§ Description of the task: Below are records; give the number of their lines that contain "deseja", and only that number.
[Dataset Boundary: Start]
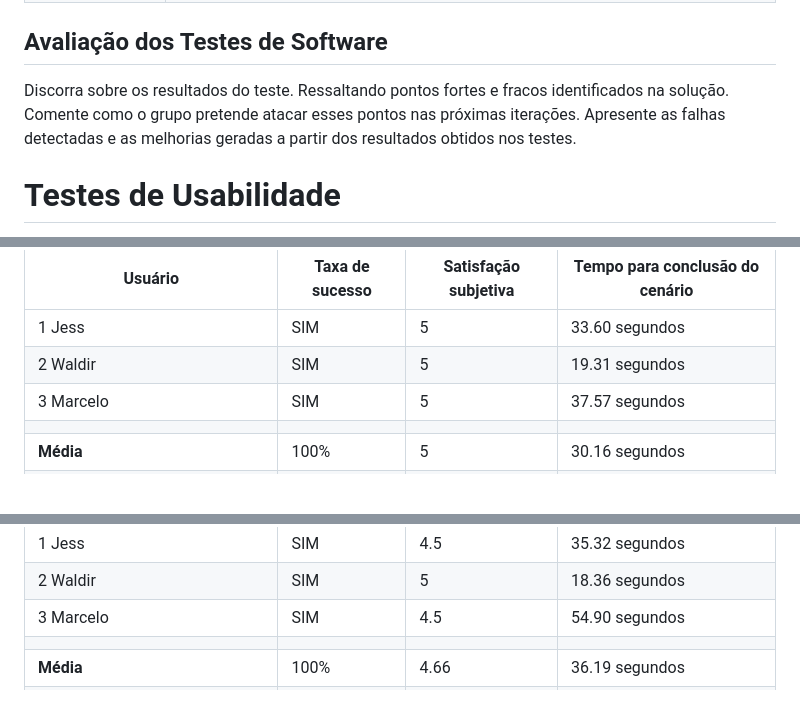
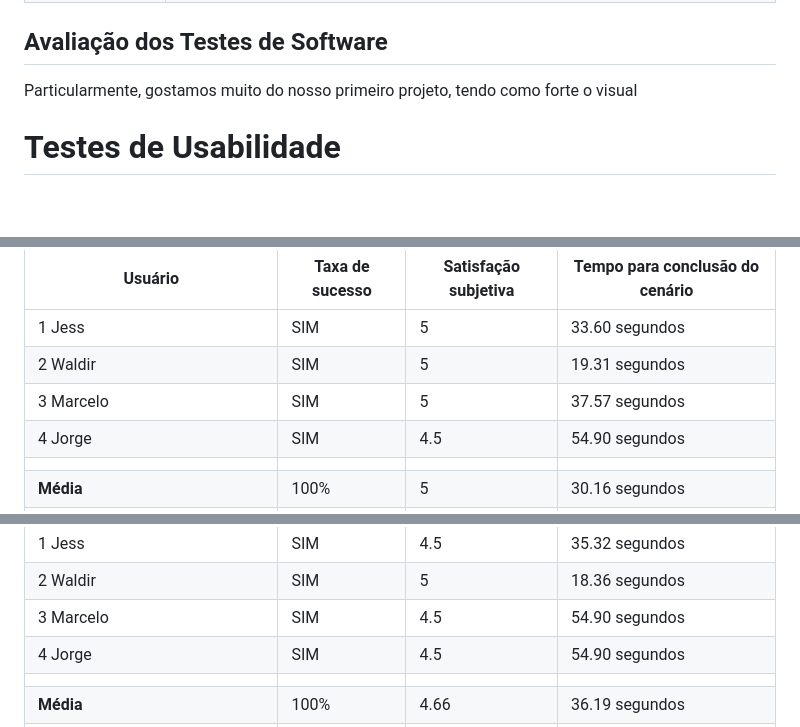
Before and after one commit to ICEI-PUC-Minas-PMV-SI/pmv-si-2023-1-e1-proj-web-t5-governanca-local, a Markdown page: docs/tests.md, 3 parts joined by grey strips. GitHub-like rendering; blank space fills up the shorter version.

```diff
--- a/docs/tests.md
+++ b/docs/tests.md
@@ -162,7 +162,7 @@ Esta seção deve apresentar o relatório com as evidências dos testes de softw
 
 ## Avaliação dos Testes de Software
 
-Discorra sobre os resultados do teste. Ressaltando pontos fortes e fracos identificados na solução. Comente como o grupo pretende atacar esses pontos nas próximas iterações. Apresente as falhas detectadas e as melhorias geradas a partir dos resultados obtidos nos testes.
+Particularmente, gostamos muito do nosso primeiro projeto, tendo como forte o visual
 
 
 # Testes de Usabilidade
@@ -196,6 +196,7 @@ Cenário 1: Você é uma pessoa que deseja se cadastrar. Encontre no site a sess
 | 1 Jess  | SIM             | 5                    | 33.60 segundos                  |
 | 2 Waldir| SIM             | 5                    | 19.31 segundos                  |
 | 3 Marcelo| SIM             | 5                    | 37.57 segundos                  |
+| 4 Jorge | SIM             | 4.5                    | 54.90 segundos                          |
 |  |  |  |  |
 | **Média**     | 100%           | 5                | 30.16 segundos                           |
 | **Tempo para conclusão pelo especialista** | SIM | 5 | 26.03 segundos |
@@ -215,6 +216,7 @@ Cenário 2: Você é uma pessoa que deseja navegar no mapa e reportar um buraco
 | 1 Jess  | SIM             | 4.5                  | 35.32 segundos                          |
 | 2 Waldir| SIM             | 5                    | 18.36 segundos                          |
 | 3 Marcelo | SIM             | 4.5                    | 54.90 segundos                          |
+| 4 Jorge| SIM             | 4.5                    | 54.90 segundos                          |
 |  |  |  |  |
 | **Média**     | 100%           | 4.66               | 36.19 segundos                           |
 | **Tempo para conclusão pelo especialista** | SIM | 5 | 27.43 segundos |
```
Also changed, not shown: other parts of docs/tests.md (+2 -0 lines).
[Dataset Boundary: End]
§ Reply: 2